The equalization/room correction feature may be so beneficial that it outweights some loss in ultimate sound quality.
This is an amazing piece of equipment. You can use it a DAC, an ADC, a sound meter, etc.
Given its relatively low price, it is really a fun gear to experiement with.
Street, Yes you can put it there, but you would be taking your CDP's DACs out of a meaningful role, because the DEQ2496 is a digital equalizer, not an analog equalizer. The DEQ would convert the analog signal from your CDP to a digital signal, perform the equalization operations, and then convert the equalized digital signal back to analog and send it on to your integrated. The critical D-to-A function would be performed by the DEQ, not your CDP.
Streetdaddy...If you want to use the Behringer for all sources (not just CDs) you would put it in the Tape loop of your preamp. When you do this you can switch it in and out of the signal path and decide for yourself if there is any degradation in sonic quality, and if there is, does the room correction done by the Behringer more than make up for it.
If you only listen to CDs, feed the Behringer a digital signal from the CDP. The Behringer D/A are also "well regarded". But only your opinion matters.
If you use the digital out, your CDP will have no significant role. If you go the A/D - EQ - D/A route, you CDP will still have a significant role but may be hampered by the conversions.
I think many people want to know how exactly the A/D and D/A conversions degrade the sound. Please share your experience you do give it try.

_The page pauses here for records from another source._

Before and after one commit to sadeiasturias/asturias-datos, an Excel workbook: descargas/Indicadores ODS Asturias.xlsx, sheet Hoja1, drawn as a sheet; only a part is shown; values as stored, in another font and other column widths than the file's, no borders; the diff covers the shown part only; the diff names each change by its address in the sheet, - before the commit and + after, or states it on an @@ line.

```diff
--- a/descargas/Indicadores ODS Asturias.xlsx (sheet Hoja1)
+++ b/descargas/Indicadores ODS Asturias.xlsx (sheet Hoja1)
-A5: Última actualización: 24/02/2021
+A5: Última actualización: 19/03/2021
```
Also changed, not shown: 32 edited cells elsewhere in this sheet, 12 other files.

I am only using the digital functions of the DEQ, so I don't know how its DAC performs. I also don't know how the DAC in your Exemplar performs. However, a lot of what you paid for the Exemplar went into providing a nice, tube analog output section after the DAC. If you used the DEQ to provide digital equalization and output an analog signal to your integrated, you'd bypass all that. You probably wouldn't be using most of what makes the Exemplar more than the Denon 2900. Unfortunately, it seems like going with the DEQ may not be very compatible with taking advantage of the Exemplar's strengths.
Streetdaddy...If your integrated amp has a TAPE loop (TAPE OUT and TAPE IN rca connectors) it would be obvious. If it has PRE OUT and AMP IN connectors (probably connected by jumpers) you could put it there. If all else fails you can put it between your CDP and the amp, but then it is available only when you use the CDP.
Drubin...An Optical-to-Coax converter can be found at www.partsexpress.com item 180-961.
However, reading the DEQ2496 manual, I see that the digital output which is on an XLR connector can be switched between the professional format, AES/EBU, and the consumer format S/PDIF. You select the format using the I/O menu of the DEQ2496. It says that you can use an adapter to go from XLR to RCA for the digital output. Nothing is said about how this adapter is wired. I would get a standard balanced XLR to unbalanced RCA and give it a try.